Besides value, theft charges are separate from burglary and robbery charges due to the basis of intent. Petty theft, grand theft, and grand theft auto are not precalculated like burglary, and they are not committed to intentionally harm someone as are robbery charges, meaning they typically lead to misdemeanor convictions, as opposed to felony charges leading to harsher sentences.
Burglary is defined as the willful entry into a private home, company, or vehicle to steal. Depending on how severe the accusation is, a burglary charge may have different repercussions. For instance, first-degree burglary, when someone enters a home or any other place while it is occupied, may result in a six-year jail sentence. Other sorts of theft are included in second-degree burglary, which has a mandatory one-year prison sentence.
Robbery, apart from burglary and theft, is seen as a violent crime that carries a higher sentence than other property-related offenses. The intent behind a robbery is to forcibly take goods in a threatening manner, forming the basis for a violent crime. First and second-degree felonies are used to punish robbery, resulting in nine years in a state jail if you are found guilty of first-degree robbery or up to five years in a state jail if you are found guilty of second-degree robbery.
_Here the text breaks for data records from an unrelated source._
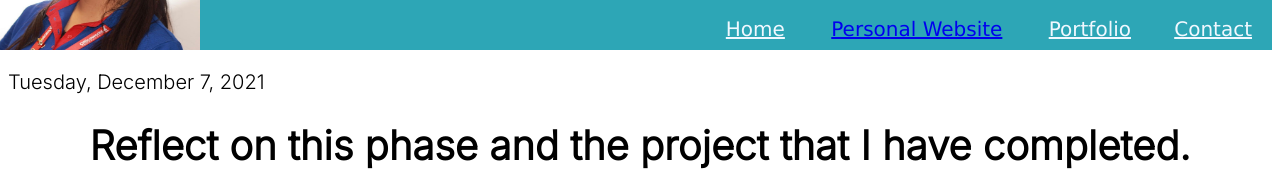
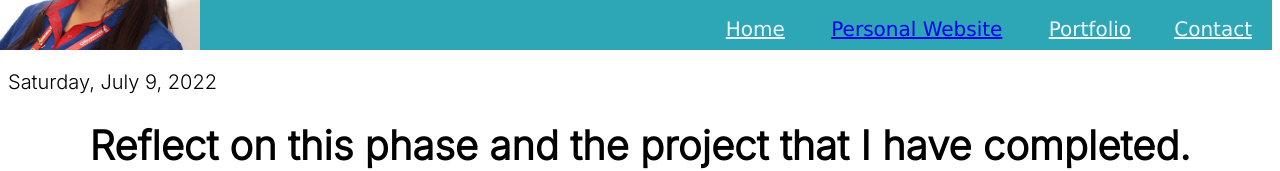
Before and after one commit to ponchomoon/linkBlog, a plain HTML site: page index.html in a window 1280 px wide. Shown: the part 143-314 px from the top of the page. Drawn offline with Linux system fonts and the light colour scheme.

Commit message:
updating information

```diff
--- a/index.html
+++ b/index.html
@@ -44,7 +44,7 @@
     </header>
 
     <main>
-        <p>Tuesday, December 7, 2021</p>
+        <p>Saturday, July 9, 2022</p>
         <h1>Reflect on this phase and the project that I have completed.</h1>
         <h2>Blog Link: Phase 0 Portfolio Project</h2>
         <br>
```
Both first and second-degree robbery can result in thousands of dollars in fines, along with mandatory jail time and a strike against California’s Three Strikes Law, meaning the best defense in these situations is a seasoned criminal defense attorney.
Q: How much can you steal in California without going to jail?
A: Depending on the number of goods you steal and the total value of said goods, the punishment and jail time attributed to your case can vary. Certain petty theft charges, due to the low value attached to the goods, may be dismissed and not legally pursued.
Q: What amount of theft is a felony in California?
A: To make a theft charge turn from petty theft into grand theft, which can be pursued as a felony, the amount of money stolen, or the total value of the goods stolen, must exceed $950. Grand theft is considered a “wobbler,” which means that it can be pursued as a felony or misdemeanor; however, the value of what was stolen is the biggest determining factor for the escalation of the crime, which is determined on a case-by-case basis.
Q: Will I go to jail for petty theft in California?
A: The penalty for any petty theft charge in California is always considered a misdemeanor. Typically, misdemeanor charges for theft come with a maximum of six months in county jail alongside fines of up to $1,000. For petty thefts downgraded to infractions, the maximum penalties do not exceed around $250 in fines.
Q: What makes theft a felony in California?
A: The biggest determining factor that decides whether a theft charge will be escalated to the felony level is the amount of money and value of the items stolen. Any value exceeding $950 is considered grand theft, as opposed to petty theft, and can be charged as a felony depending on the prosecution and how they choose to pursue the crime.
Legal Defense for Various Theft Charges
Facing any kind of legal battle is stressful, especially one as loaded as a theft charge. The lasting effects of a theft conviction on your record can bar you from promotions, job options, and even applications for loans. To properly approach any theft charge, understanding the basis of the law and what penalties you may face is crucial for seeking out a defense team. At the Exum Law Offices, our criminal defense attorneys can offer advice on how to approach a theft charge. Your proper defense begins with reaching out to our team.